    Bower et al. describe a population of mural lymphatic endothelial cells found along meningeal blood vessels in the adult zebrafish. These mural cells are distinct from meningeal lymphatic vessel cells but form by developmental lymphangiogenesis. They take up low-density lipoproteins from the bloodstream and can modulate angiogenesis during meningeal vascularization.

    • Neil I Bower
    • , Katarzyna Koltowska
    • , Cathy Pichol-Thievend
    • , Isaac Virshup
    • , Scott Paterson
    • , Anne K Lagendijk
    • , Weili Wang
    • , Benjamin W Lindsey
    • , Stephen J Bent
    • , Sungmin Baek
    • , Maria Rondon-Galeano
    • , Daniel G Hurley
    • , Naoki Mochizuki
    • , Cas Simons
    • , Mathias Francois
    • , Christine A Wells
    • , Jan Kaslin
    •  & Benjamin M Hogan
    Nature Neuroscience 20, 774–783
  • Research |

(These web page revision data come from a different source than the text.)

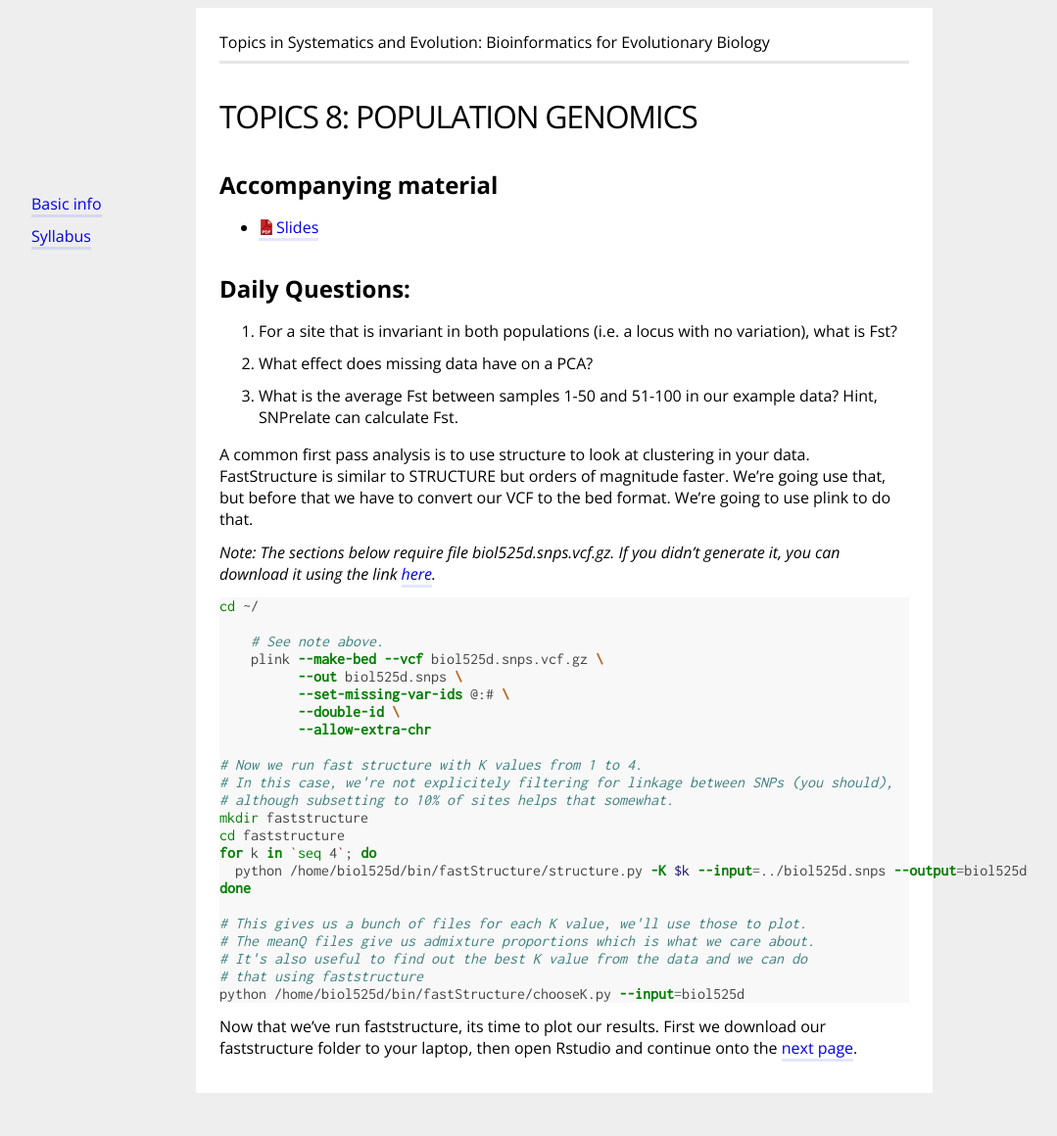
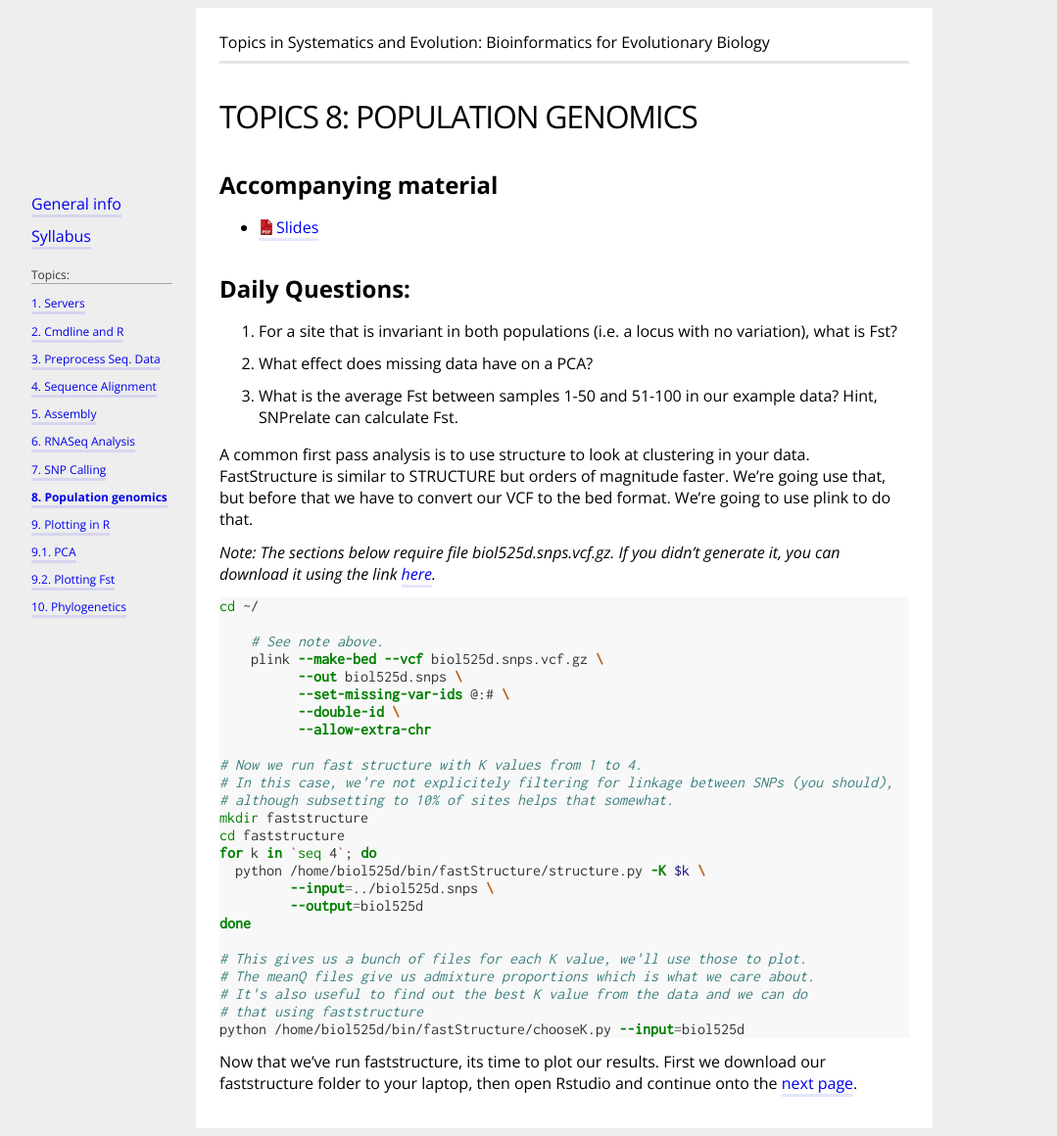
Before and after one commit to owensgl/biol525D, a Jekyll site: the page built from Topic_8-9/readme.md, in a window 1280 px wide. Shown: the whole page at 98% size, without its empty margins (64-1143 px from the left). Built offline with Jekyll 4.4.1, drawn with Linux system fonts in a browser that asks for light colours; our own code applies the rules of GitHub Pages for plain Markdown files; before the commit the page ends 1124 px from its top, so only the background shows below that.

Commit message:
[Topics] Show topics headers in the nav bar.
   -- provides quick access to the topic pages.

```diff
--- a/Topic_1/readme.md
+++ b/Topic_1/readme.md
@@ -1,6 +1,8 @@
 ---
 title: "Topic 1: Logging into the server."
 permalink: /Topic_1/
+topickey: 1
+topictitle: Servers
 ---
 
 We are working on servers provided by Compute Canada, hosted on the [WestCloud](https://www.computecanada.ca/research-portal/national-services/compute-canada-cloud/) system. The only task now is to install a few programs we'll need later on, and login to your account.
--- a/Topic_10/readme.md
+++ b/Topic_10/readme.md
@@ -1,6 +1,8 @@
 ---
 title: "Topic 10: Phylogenetics"
 permalink: /Topic_10/
+topickey: 10
+topictitle: Phylogenetics
 ---
 
 ## Accompanying material
--- a/Topic_2/readme.md
+++ b/Topic_2/readme.md
@@ -1,6 +1,8 @@
 ---
 title: "Topic 2: Commandline and R"
 permalink: /Topic_2/
+topickey: 2
+topictitle: "Cmdline and R"
 ---
 
 In this tutorial we will be going through parts of several software
--- a/Topic_3/README.md
+++ b/Topic_3/README.md
@@ -1,6 +1,8 @@
 ---
 title: Topic 3
 permalink: /Topic_3/
+topickey: 3
+topictitle: "Preprocess Seq. Data"
 ---
 
 ### Accompanying material
--- a/Topic_4/readme.md
+++ b/Topic_4/readme.md
@@ -1,6 +1,8 @@
 ---
 title: "Topic 4: Sequence Alignment"
 permalink: /Topic_4/
+topickey: 4
+topictitle: "Sequence Alignment"
 ---
 
 ### Accompanying material
--- a/Topic_5/README.md
+++ b/Topic_5/README.md
@@ -1,6 +1,8 @@
 ---
 title: "Topic 5: Assembly"
 permalink: /Topic_5/
+topickey: 5
+topictitle: "Assembly"
 ---
 
 ## Accompanying material
--- a/Topic_6/README.md
+++ b/Topic_6/README.md
@@ -1,6 +1,8 @@
 ---
 title: "Topic 6: RNAseq analysis exercise"
 permalink: /Topic_6/
+topickey: 6
+topictitle: "RNASeq Analysis"
 ---
 
 ## Accompanying material
--- a/Topic_7/readme.md
+++ b/Topic_7/readme.md
@@ -1,6 +1,8 @@
 ---
 title: "Topic 7: SNP calling with GATK"
 permalink: /Topic_7/
+topickey: 7
+topictitle: "SNP Calling"
 ---
 
 ## Accompanying material
--- a/Topic_8-9/fst.md
+++ b/Topic_8-9/fst.md
@@ -1,5 +1,7 @@
 ---
 title: "Topic 9 (final): Calculating and plotting Fst"
+topickey: 9.2
+topictitle: "Plotting Fst"
 ---
 
 Now to calculate Fst, we're going back to the server.
--- a/Topic_8-9/pca.md
+++ b/Topic_8-9/pca.md
@@ -1,5 +1,7 @@
 ---
 title: "Topic 9 (continued): Principal Component Analysis in R"
+topickey: 9.1
+topictitle: "PCA"
 ---
 
 _Note: The sections below require file biol525d.snps.vcf.gz. If you didn't generate it, you can download it using the link [here](./biol525d.snps.vcf.gz)._
--- a/Topic_8-9/plotting_structure.md
+++ b/Topic_8-9/plotting_structure.md
@@ -1,5 +1,7 @@
 ---
 title: "Topic 9: Plotting FastStructure results in R"
+topickey: 9
+topictitle: "Plotting in R"
 datafiles: [1,2,3,4]
 ---
 
--- a/Topic_8-9/readme.md
+++ b/Topic_8-9/readme.md
@@ -1,6 +1,8 @@
 ---
 title: "Topics 8: Population genomics"
 permalink: /Topic_8-9/
+topickey: 8
+topictitle: "Population genomics"
 ---
 
 ## Accompanying material
@@ -31,7 +33,9 @@ cd ~/
 mkdir faststructure
 cd faststructure
 for k in `seq 4`; do
-  python /home/biol525d/bin/fastStructure/structure.py -K $k --input=../biol525d.snps --output=biol525d
+  python /home/biol525d/bin/fastStructure/structure.py -K $k \
+         --input=../biol525d.snps \
+	 --output=biol525d
 done
 
 # This gives us a bunch of files for each K value, we'll use those to plot.
--- a/_includes/nav.html
+++ b/_includes/nav.html
@@ -3,11 +3,39 @@
 	<ul>
 		{% assign pages = (site.pages | sort: "menuPosition") %}
 		{% for node in pages %}
-		{% if page.url == node.url %}
-		<li class="active"><a href="{{ site.baseurl }}{{node.url}}" class="active">{{node.menuItem}}</a></li>
-		{% else %}
-		<li><a href="{{ site.baseurl }}{{node.url}}">{{node.menuItem}}</a></li>
+  		  {% if node.menuItem %}
+		<li {% if page.url == node.url %}class="active"{% endif %}>
+		  <a href="{{ site.baseurl }}{{node.url}}" {% if page.url == node.url %}class="active"{% endif %}>{{node.menuItem}}</a>
+		</li>
+		  {% endif %}
+		{% endfor %}
+
+	</ul>
+		<!-- list pages with a topictitle key
+
+                     - page.topickey determines which topic nav entry gets highlighted when the page is active
+                     - page.topictitle adds an entry for the page in the navbar
+
+		  -->
+		{% assign topics = '' | split: '' %}
+		{% for node in site.pages %}
+		{% if node.topictitle != nil %}{% assign topics = topics|push: node %}{% endif %}
+		{% endfor %}
+		{% assign topics = (topics | sort: "topickey") %}
+		{% if topics.size > 0 %}
+  		<ul class="topicslist">
+		    <li class="topicsheader"> Topics:</li>
+		    {% for node in topics %}
+		    {% if page.topickey == node.topickey %}
+		    <li class="active">
+		      <a class="active" href="{{ site .baseurl }}{{node.url}}">{{node.topickey}}. {{node.topictitle || node.title}}</a>
+		    </li>
+		    {% else %}
+		    <li>
+		      <a href="{{ site .baseurl }}{{node.url}}">{{node.topickey}}. {{node.topictitle || node.title}}</a>
+		    </li>
+		    {% endif %}
+		    {% endfor %}
+		</ul>
 		{% endif %}
-		{% endfor %}
-	</ul>
 </nav>
--- a/style/styles.css
+++ b/style/styles.css
@@ -18,7 +18,7 @@ h1, h2, h3, p, li, blockquote, th, td, a {
 code {
 	font-size: 100%;
 	font-family: 'Inconsolata', monospace;
-	color: #444;
+	color: #333;
 	/* padding: 2px 4px; */
 }
 
@@ -107,6 +107,7 @@ a[href$='.pdf'] {
 }
 
 @media screen and (min-width: 70rem) {
+        /* show navbar on the left */
 	nav {
 		float: left;
 		margin-left: -12rem;
@@ -116,16 +117,32 @@ a[href$='.pdf'] {
 	}
 }
 @media screen and (max-width: 69.999rem) {
+        /* leave nav at the top of the page */
 	nav {
 		border-bottom: 3px solid rgba(0, 0, 0, .1);
 		padding-bottom: .5rem;
 		margin-bottom: 1rem;
+	}
+	nav li {
+	    display: inline;
+	    margin-right: 10px;
 	}
 }
 
 nav ul, nav li {
 	list-style-type: none;
 	padding: 0;
+}
+
+nav .topicslist {
+    font-size: 75%;
+    margin-top: 20px;
+}
+
+nav .topicsheader {
+    color: rgba(5,5,5,.8);
+    border-bottom: 1px solid rgba(5,5,5,.3);
+
 }
 
 nav .active a {
```
Also changed, not shown: index.md (+1 -1 lines), 1 other file.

    Bradley Cairns, Douglas Carrell, Stephen Tapscott and colleagues transcriptionally profile human oocytes and preimplantation embryos and highlight DUX4-family proteins as activators of cleavage-stage genes and repetitive elements. They show that Dux expression converts mouse embryonic stem cells into two-cell (2C) embryo-like cells, thus suggesting mouse DUX and human DUX4 as drivers of the mammalian cleavage/2C state.

    • Peter G Hendrickson
    • , Jessie A Doráis
    • , Edward J Grow
    • , Jennifer L Whiddon
    • , Jong-Won Lim
    • , Candice L Wike
    • , Bradley D Weaver
    • , Christian Pflueger
    • , Benjamin R Emery
    • , Aaron L Wilcox
    • , David A Nix
    • , C Matthew Peterson
    • , Stephen J Tapscott
    • , Douglas T Carrell
    •  & Bradley R Cairns
    Nature Genetics 49, 925–934
  • Research | | open

    Common mechanisms underlie organ regeneration, but it is unclear if the same regulatory elements are activated in distinct cells, such as cardiomyocytes and fibroblasts. Here, the authors identify a ctgfa upstream sequence, called careg, induced by TGFb/Activin during zebrafish heart and fin regeneration.

    • Catherine Pfefferli
    •  & Anna Jaźwińska

News and Comment

  • Editorial |

    Understanding of how epigenetic information is acquired, processed and transmitted through cell division, and potentially across generations, remains limited. Mechanistic studies aiming to elucidate the molecular underpinnings of these phenomena may provide insights into development, disease susceptibility and evolution.

  • News and Views |

    The role of the epithelial-to-mesenchymal transition in tumour progression remains a topic of intense debate. Now, data on the role of Zeb1 in the metastatic spread of pancreatic cancer clarify apparently conflicting views by revealing context-specific, differential use of individual epithelial-to-mesenchymal transition transcription factors in cancer cell dissemination.

    • M. Angela Nieto
    Nature Cell Biology 19, 416–418
  • News and Views |

    Determining the differentiation potential of stem and progenitor cells is essential for understanding their function, yet our ability to do so is limited by the restrictions of experimental assays. Based on single-cell functional and molecular profiling experiments, a new computational approach shows how lineage commitment may occur in human haematopoiesis.

    • Fiona K. Hamey
    •  & Berthold Göttgens
    Nature Cell Biology 19, 261–263